Price volatility at Henry will also be influenced by LNG-related changes in the supply-demand balances within the North American market. “The timing of new supply, combined with domestic gas demand growth from low Henry Hub prices and the stability of LNG production, add significant layers of complexity to the movement of Henry Hub prices,” PIRA said.

PIRA’s Rich Redash, managing director, told NGI that weather events in Europe and the “tremendously seasonal” nature of gas production in Russia and Norway will be linked to and felt at Henry via LNG exports, not to mention demand in Asia and the region’s general lack of storage capacity. “You have this butterfly effect that clearly ripples into the North America market, just increasing the overall connectivity to global events and their impact on the North America market,” he said.

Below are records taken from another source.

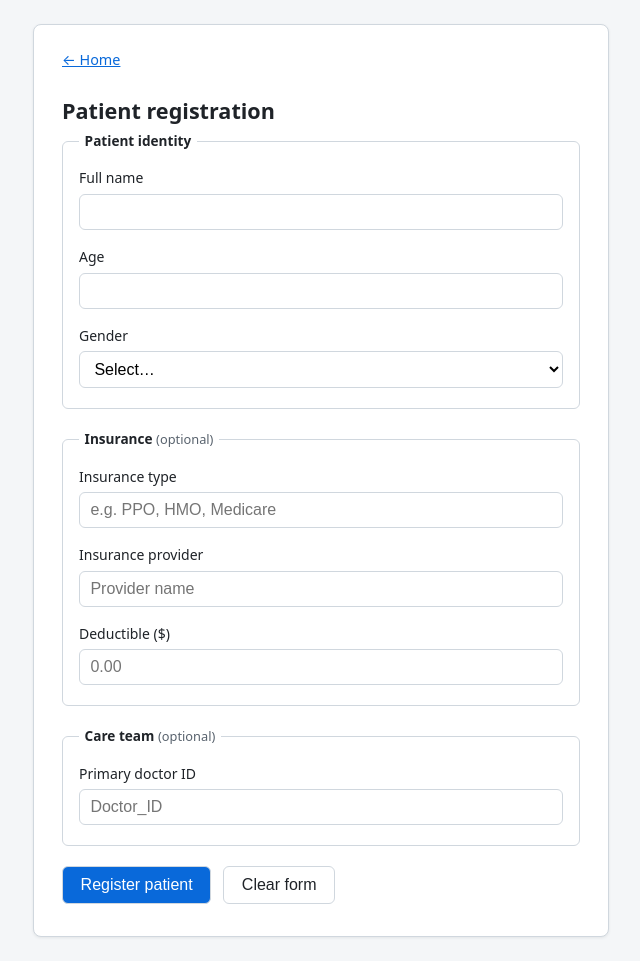
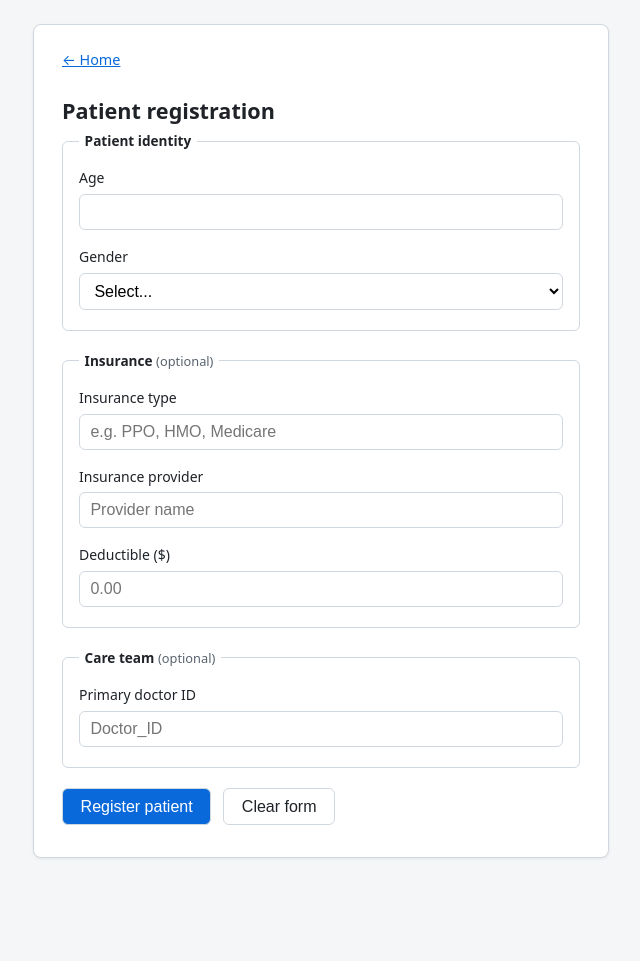
Before and after one commit to swevswev/CS4347_Project, a PHP site: page /PatientRegistration.php in a window 1280 px wide. Shown: the whole page, without its empty margins (319-959 px from the left). After the commit the page ends 858 px from the top, so only its background shows below. Run offline with PHP 8.4, Linux system fonts and the light colour scheme.

Commit message:
Remove full name field and improve styles
Removed the full name input field as it is not part of the PATIENTS schema. Updated the style definitions for better readability.

```diff
--- a/project/PatientRegistration.php
+++ b/project/PatientRegistration.php
@@ -9,86 +9,34 @@ require_once __DIR__ . '/includes/bootstrap.php';
   <meta name="viewport" content="width=device-width, initial-scale=1.0">
   <title>Patient Registration — Hospital Records</title>
   <style>
-    :root {
-      --bg: #f4f6f8;
-      --card: #fff;
-      --border: #d0d7de;
-      --text: #1f2328;
-      --muted: #59636e;
-      --accent: #0969da;
-    }
-    * { box-sizing: border-box; }
-    body {
-      margin: 0;
-      font-family: system-ui, -apple-system, Segoe UI, Roboto, sans-serif;
-      background: var(--bg);
-      color: var(--text);
-      line-height: 1.5;
-      padding: 1.5rem;
-    }
-    main {
-      max-width: 36rem;
-      margin: 0 auto;
-      background: var(--card);
-      border: 1px solid var(--border);
-      border-radius: 8px;
-      padding: 1.5rem 1.75rem 2rem;
-      box-shadow: 0 1px 3px rgba(31, 35, 40, 0.08);
-    }
-    h1 {
-      font-size: 1.35rem;
-      font-weight: 600;
-      margin: 0 0 0.25rem;
-    }
-    .subtitle { color: var(--muted); font-size: 0.9rem; margin: 0 0 1.5rem; }
-    .subtitle a { color: var(--accent); }
-    fieldset {
-      border: 1px solid var(--border);
-      border-radius: 6px;
-      margin: 0 0 1.25rem;
-      padding: 1rem 1rem 0.25rem;
-    }
-    legend { font-weight: 600; font-size: 0.85rem; padding: 0 0.35rem; }
-    .row { margin-bottom: 1rem; }
-    label { display: block; font-size: 0.875rem; font-weight: 500; margin-bottom: 0.35rem; }
-    .hint { font-weight: 400; color: var(--muted); font-size: 0.8rem; }
-    input, select {
-      width: 100%;
-      max-width: 100%;
-      padding: 0.5rem 0.65rem;
-      font-size: 1rem;
-      border: 1px solid var(--border);
-      border-radius: 6px;
-      background: #fff;
-    }
-    input:focus, select:focus {
-      outline: 2px solid rgba(9, 105, 218, 0.35);
-      outline-offset: 1px;
-    }
-    .actions { display: flex; gap: 0.75rem; flex-wrap: wrap; margin-top: 0.5rem; }
-    button {
-      font-size: 1rem;
-      padding: 0.55rem 1.1rem;
-      border-radius: 6px;
-      border: 1px solid var(--border);
-      background: var(--accent);
-      color: #fff;
-      font-weight: 500;
-      cursor: pointer;
-    }
-    button[type="reset"] { background: #fff; color: var(--text); }
-    button:hover { filter: brightness(1.05); }
-    input.no-spinner::-webkit-outer-spin-button,
-    input.no-spinner::-webkit-inner-spin-button { -webkit-appearance: none; margin: 0; }
-    input.no-spinner { -moz-appearance: textfield; appearance: textfield; }
-    .banner { padding: 0.75rem 1rem; border-radius: 6px; margin-bottom: 1rem; font-size: 0.9rem; }
-    .banner-error { background: #ffebe9; border: 1px solid #ff8182; color: #82071e; }
-    .banner-success { background: #dafbe1; border: 1px solid #4ac26b; color: #116329; }
+    :root { --bg:#f4f6f8; --card:#fff; --border:#d0d7de; --text:#1f2328; --muted:#59636e; --accent:#0969da; }
+    * { box-sizing:border-box; }
+    body { margin:0; font-family:system-ui,-apple-system,Segoe UI,Roboto,sans-serif; background:var(--bg); color:var(--text); line-height:1.5; padding:1.5rem; }
+    main { max-width:36rem; margin:0 auto; background:var(--card); border:1px solid var(--border); border-radius:8px; padding:1.5rem 1.75rem 2rem; box-shadow:0 1px 3px rgba(31,35,40,.08); }
+    h1 { font-size:1.35rem; font-weight:600; margin:0 0 .25rem; }
+    .subtitle { color:var(--muted); font-size:.9rem; margin:0 0 1.5rem; }
+    .subtitle a { color:var(--accent); }
+    fieldset { border:1px solid var(--border); border-radius:6px; margin:0 0 1.25rem; padding:1rem 1rem .25rem; }
+    legend { font-weight:600; font-size:.85rem; padding:0 .35rem; }
+    .row { margin-bottom:1rem; }
+    label { display:block; font-size:.875rem; font-weight:500; margin-bottom:.35rem; }
+    .hint { font-weight:400; color:var(--muted); font-size:.8rem; }
+    input, select { width:100%; max-width:100%; padding:.5rem .65rem; font-size:1rem; border:1px solid var(--border); border-radius:6px; background:#fff; }
+    input:focus, select:focus { outline:2px solid rgba(9,105,218,.35); outline-offset:1px; }
+    .actions { display:flex; gap:.75rem; flex-wrap:wrap; margin-top:.5rem; }
+    button { font-size:1rem; padding:.55rem 1.1rem; border-radius:6px; border:1px solid var(--border); background:var(--accent); color:#fff; font-weight:500; cursor:pointer; }
+    button[type="reset"] { background:#fff; color:var(--text); }
+    button:hover { filter:brightness(1.05); }
+    input.no-spinner::-webkit-outer-spin-button, input.no-spinner::-webkit-inner-spin-button { -webkit-appearance:none; margin:0; }
+    input.no-spinner { -moz-appearance:textfield; appearance:textfield; }
+    .banner { padding:.75rem 1rem; border-radius:6px; margin-bottom:1rem; font-size:.9rem; }
+    .banner-error { background:#ffebe9; border:1px solid #ff8182; color:#82071e; }
+    .banner-success { background:#dafbe1; border:1px solid #4ac26b; color:#116329; }
   </style>
 </head>
 <body>
   <main>
-    <p class="subtitle" style="margin-top:0"><a href="index.php">← Home</a></p>
+    <p class="subtitle" style="margin-top:0"><a href="index.php">&#8592; Home</a></p>
     <h1>Patient registration</h1>
     <?php if (!empty($_GET['error'])): ?>
       <div class="banner banner-error"><?= h((string) $_GET['error']) ?></div>
@@ -100,10 +48,7 @@ require_once __DIR__ . '/includes/bootstrap.php';
     <form method="post" action="handlers/register_patient.php">
       <fieldset>
         <legend>Patient identity</legend>
-        <div class="row">
-          <label for="full_name">Full name</label>
-          <input type="text" id="full_name" name="full_name" required maxlength="100" autocomplete="name">
-        </div>
+        <!-- full_name removed -- not a column in the PATIENTS schema -->
         <div class="row">
           <label for="age">Age</label>
           <input type="number" id="age" name="age" required min="0" max="150" step="1" inputmode="numeric">
@@ -111,7 +56,7 @@ require_once __DIR__ . '/includes/bootstrap.php';
         <div class="row">
           <label for="gender">Gender</label>
           <select id="gender" name="gender" required>
-            <option value="" disabled selected>Select…</option>
+            <option value="" disabled selected>Select...</option>
             <option value="Female">Female</option>
             <option value="Male">Male</option>
             <option value="Non-binary">Non-binary</option>
```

While Asia lacks storage capacity, the United States currently has plenty of capacity, much of it created in the Gulf Coast region in anticipation of imports of LNG to the United States and the need to balance supplies of incoming gas with domestic production. With heightened volatility at Henry expected from exports, regional storage will be more valuable, Redash said.

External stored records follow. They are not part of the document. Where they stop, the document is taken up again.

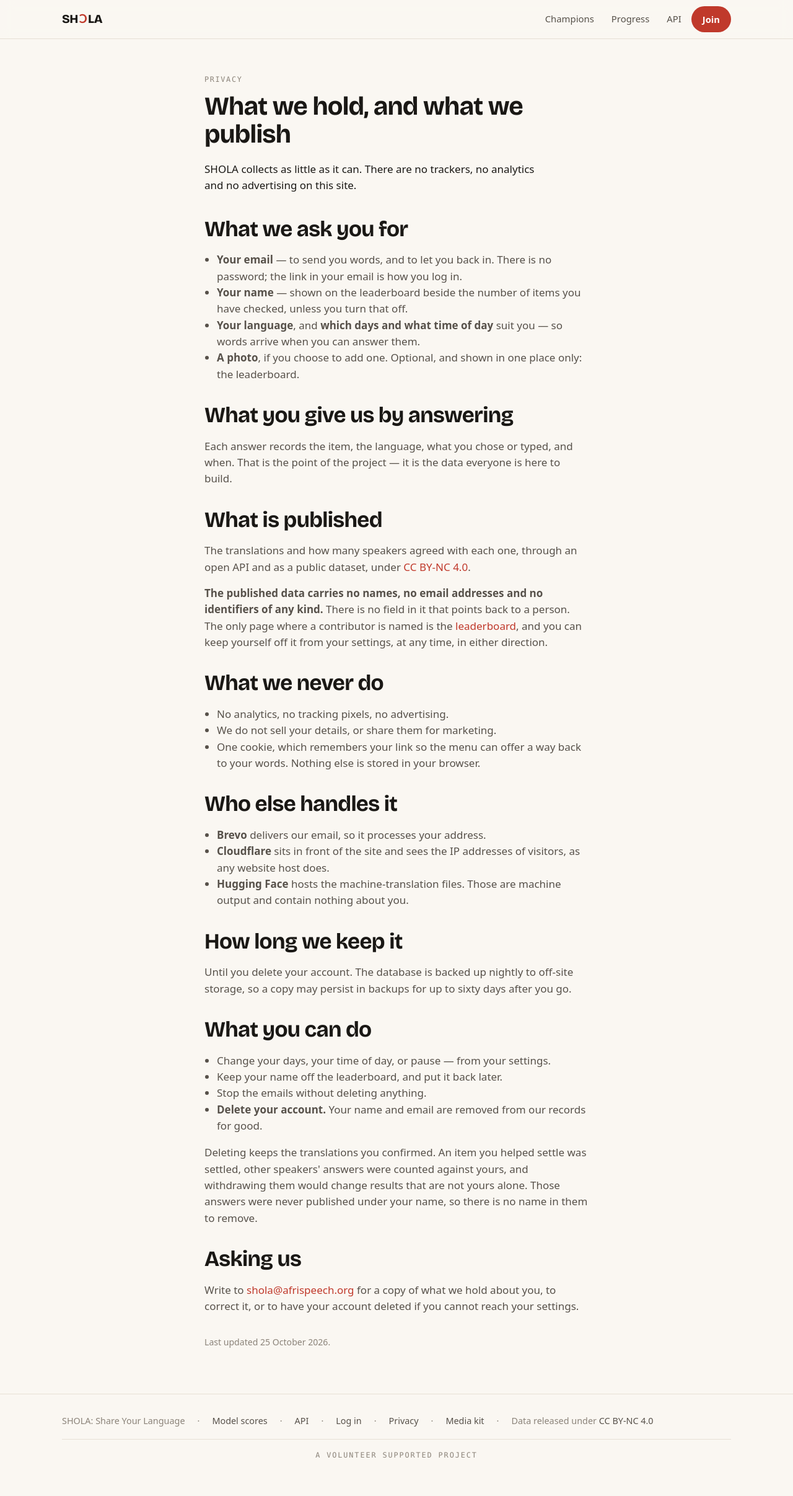
After one commit to michsethowusu/SHOLA, a Flask app: page /privacy in a window 1280 px wide. The commit adds this page. Shown: the whole page at 62% size. Run offline with Flask 3, Linux system fonts and the light colour scheme.

Commit message:
Add a privacy policy, written from what the code does
Not boilerplate: every claim on the page is checkable against this
repository. There are no trackers, no analytics and no advertising, so it
says that plainly rather than reserving the right to add them.

The point it exists to make is that the published data carries no names,
no addresses and no identifiers — the open API serves wordings and vote
counts and has no field that points at a person. The leaderboard is the
only page that names anybody, and that has a switch.

It also explains why deleting an account keeps the answers, which is the
part most likely to look wrong without a reason beside it.

Linked from the footer. Four checks in test_words keep it honest,
including that the no-trackers claim stays true.

Co-Authored-By: Claude Opus 5 (1M context) <noreply@anthropic.com>

```diff
--- a/shola/templates/base.html
+++ b/shola/templates/base.html
@@ -57,6 +57,8 @@
     <span class="faint">·</span>
     <a href="{{ url_for('main.login') }}">Log in</a>
     <span class="faint">·</span>
+    <a href="{{ url_for('main.privacy') }}">Privacy</a>
+    <span class="faint">·</span>
     <a href="{{ url_for('main.brand') }}">Media kit</a>
     <span class="faint">·</span>
     <span class="faint">Data released under
--- /dev/null
+++ b/shola/templates/privacy.html
@@ -0,0 +1,100 @@
+{% extends "base.html" %}
+{% block title %}Privacy — SHOLA{% endblock %}
+
+{% block content %}
+<section class="section">
+  <div class="wrap narrow">
+    <p class="eyebrow">Privacy</p>
+    <h1 style="font-size:clamp(1.9rem,6vw,2.6rem)">What we hold, and what we publish</h1>
+    <p class="lede" style="max-width:56ch">
+      SHOLA collects as little as it can. There are no trackers, no analytics
+      and no advertising on this site.
+    </p>
+
+    <h2 style="margin-top:38px">What we ask you for</h2>
+    <ul class="muted" style="padding-left:20px">
+      <li><strong>Your email</strong> — to send you words, and to let you back
+        in. There is no password; the link in your email is how you log in.</li>
+      <li><strong>Your name</strong> — shown on the leaderboard beside the
+        number of items you have checked, unless you turn that off.</li>
+      <li><strong>Your language</strong>, and <strong>which days and what time
+        of day</strong> suit you — so words arrive when you can answer them.</li>
+      <li><strong>A photo</strong>, if you choose to add one. Optional, and
+        shown in one place only: the leaderboard.</li>
+    </ul>
+
+    <h2 style="margin-top:34px">What you give us by answering</h2>
+    <p class="muted">
+      Each answer records the item, the language, what you chose or typed, and
+      when. That is the point of the project — it is the data everyone is here
+      to build.
+    </p>
+
+    <h2 style="margin-top:34px">What is published</h2>
+    <p class="muted">
+      The translations and how many speakers agreed with each one, through an
+      open API and as a public dataset, under
+      <a href="https://creativecommons.org/licenses/by-nc/4.0/" target="_blank"
+         rel="noopener">CC BY-NC 4.0</a>.
+    </p>
+    <p class="muted">
+      <strong>The published data carries no names, no email addresses and no
+      identifiers of any kind.</strong> There is no field in it that points
+      back to a person. The only page where a contributor is named is the
+      <a href="{{ url_for('main.champions') }}">leaderboard</a>, and you can
+      keep yourself off it from your settings, at any time, in either
+      direction.
+    </p>
+
+    <h2 style="margin-top:34px">What we never do</h2>
+    <ul class="muted" style="padding-left:20px">
+      <li>No analytics, no tracking pixels, no advertising.</li>
+      <li>We do not sell your details, or share them for marketing.</li>
+      <li>One cookie, which remembers your link so the menu can offer a way
+        back to your words. Nothing else is stored in your browser.</li>
+    </ul>
+
+    <h2 style="margin-top:34px">Who else handles it</h2>
+    <ul class="muted" style="padding-left:20px">
+      <li><strong>Brevo</strong> delivers our email, so it processes your
+        address.</li>
+      <li><strong>Cloudflare</strong> sits in front of the site and sees the
+        IP addresses of visitors, as any website host does.</li>
+      <li><strong>Hugging Face</strong> hosts the machine-translation files.
+        Those are machine output and contain nothing about you.</li>
+    </ul>
+
+    <h2 style="margin-top:34px">How long we keep it</h2>
+    <p class="muted">
+      Until you delete your account. The database is backed up nightly to
+      off-site storage, so a copy may persist in backups for up to sixty days
+      after you go.
+    </p>
+
+    <h2 style="margin-top:34px">What you can do</h2>
+    <ul class="muted" style="padding-left:20px">
+      <li>Change your days, your time of day, or pause — from your settings.</li>
+      <li>Keep your name off the leaderboard, and put it back later.</li>
+      <li>Stop the emails without deleting anything.</li>
+      <li><strong>Delete your account.</strong> Your name and email are removed
+        from our records for good.</li>
+    </ul>
+    <p class="muted">
+      Deleting keeps the translations you confirmed. An item you helped settle
+      was settled, other speakers' answers were counted against yours, and
+      withdrawing them would change results that are not yours alone. Those
+      answers were never published under your name, so there is no name in them
+      to remove.
+    </p>
+
+    <h2 style="margin-top:34px">Asking us</h2>
+    <p class="muted">
+      Write to <a href="mailto:{{ config.MAIL_REPLY_TO }}">{{ config.MAIL_REPLY_TO }}</a>
+      for a copy of what we hold about you, to correct it, or to have your
+      account deleted if you cannot reach your settings.
+    </p>
+
+    <p class="hint" style="margin-top:34px">Last updated 25 October 2026.</p>
+  </div>
+</section>
+{% endblock %}
--- a/shola/views.py
+++ b/shola/views.py
@@ -189,6 +189,12 @@ def models_page():
                            model_scores=scoreboard.scores(),
                            model_pairs=scoreboard.head_to_head()[:10],
                            projects=approved_projects())
+
+
+@main.route("/privacy")
+def privacy():
+    """What is held and what is published. Short, because little is held."""
+    return render_template("privacy.html")
 
 
 @main.route("/brand")
```
Also changed, not shown: tests/test_words.py (+13 -0 lines).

“It’s definitely going to increase the value of storage in some areas,” he said. “Site selection is going to be very important when it comes to how valuable the existing stock of storage capacity we now have on our hands is…There’s no doubt the importance of that storage will be heightened by the potential risk to LNG exports, whether it’s economic risk…or non-discretionary events outside of economics, such as hurricanes.

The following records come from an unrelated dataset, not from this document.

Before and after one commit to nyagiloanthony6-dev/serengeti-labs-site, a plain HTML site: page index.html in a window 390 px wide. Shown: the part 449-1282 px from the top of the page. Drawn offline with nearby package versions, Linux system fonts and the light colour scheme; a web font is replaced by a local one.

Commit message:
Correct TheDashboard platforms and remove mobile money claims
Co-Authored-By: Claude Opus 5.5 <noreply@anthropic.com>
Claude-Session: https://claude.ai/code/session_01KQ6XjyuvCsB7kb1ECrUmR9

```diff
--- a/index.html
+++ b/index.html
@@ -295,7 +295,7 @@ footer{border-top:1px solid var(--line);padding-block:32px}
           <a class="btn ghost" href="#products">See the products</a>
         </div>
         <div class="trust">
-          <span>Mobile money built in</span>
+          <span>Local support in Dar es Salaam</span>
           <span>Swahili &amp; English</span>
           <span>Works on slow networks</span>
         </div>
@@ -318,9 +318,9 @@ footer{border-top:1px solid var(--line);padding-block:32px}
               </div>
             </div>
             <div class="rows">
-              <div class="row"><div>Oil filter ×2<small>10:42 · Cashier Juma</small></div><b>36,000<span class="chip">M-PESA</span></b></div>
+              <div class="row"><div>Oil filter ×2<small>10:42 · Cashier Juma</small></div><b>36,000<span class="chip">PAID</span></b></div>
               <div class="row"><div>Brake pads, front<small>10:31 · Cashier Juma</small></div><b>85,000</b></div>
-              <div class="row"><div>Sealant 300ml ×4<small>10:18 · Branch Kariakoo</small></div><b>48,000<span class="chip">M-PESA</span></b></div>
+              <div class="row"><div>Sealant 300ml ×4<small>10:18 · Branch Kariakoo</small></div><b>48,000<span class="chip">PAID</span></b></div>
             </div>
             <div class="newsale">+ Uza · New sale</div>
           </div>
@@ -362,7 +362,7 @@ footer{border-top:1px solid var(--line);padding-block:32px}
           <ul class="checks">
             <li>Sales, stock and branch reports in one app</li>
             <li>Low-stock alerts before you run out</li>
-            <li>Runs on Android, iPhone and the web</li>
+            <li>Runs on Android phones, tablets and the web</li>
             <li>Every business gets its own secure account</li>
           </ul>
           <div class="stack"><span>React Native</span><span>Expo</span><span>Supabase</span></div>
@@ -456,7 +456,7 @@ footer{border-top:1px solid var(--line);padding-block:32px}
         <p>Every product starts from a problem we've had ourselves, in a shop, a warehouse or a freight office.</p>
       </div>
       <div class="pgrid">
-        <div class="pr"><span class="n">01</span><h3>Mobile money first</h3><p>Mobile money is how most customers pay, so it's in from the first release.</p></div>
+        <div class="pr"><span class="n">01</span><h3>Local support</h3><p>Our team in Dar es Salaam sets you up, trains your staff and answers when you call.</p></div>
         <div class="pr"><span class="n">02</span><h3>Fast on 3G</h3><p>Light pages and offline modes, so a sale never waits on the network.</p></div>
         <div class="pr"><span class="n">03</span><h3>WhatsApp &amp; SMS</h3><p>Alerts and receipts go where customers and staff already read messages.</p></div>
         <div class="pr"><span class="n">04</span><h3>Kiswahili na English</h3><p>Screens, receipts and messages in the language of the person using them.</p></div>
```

“If we’re exporting 5 Bcf/d out of the Gulf by 2020 or 10 Bcf/d by 2025, and we have a weather event along the lines of a Rita or Katrina, that doesn’t necessarily have to impact the facilities themselves, but it creates a logjam of tanker arrivals and departures…” Storage will be particularly important under these circumstances, he said.

Extended periods of time will emerge when North American LNG exports are “in the money” and “out of the money” in the global gas market context, PIRA said. Exactly how lifters of North American LNG react to these external market forces will work their way back into Henry Hub pricing.

“The changing dynamic in the market is that the fairly insular world of North American gas markets and Henry Hub pricing will be immediately exposed to supply, demand, inventory and pricing issues in other parts of the world,” said Ira Joseph, executive director of PIRA’s global gas group. “These factors were previously insignificant or ignored entirely by North American gas trade.”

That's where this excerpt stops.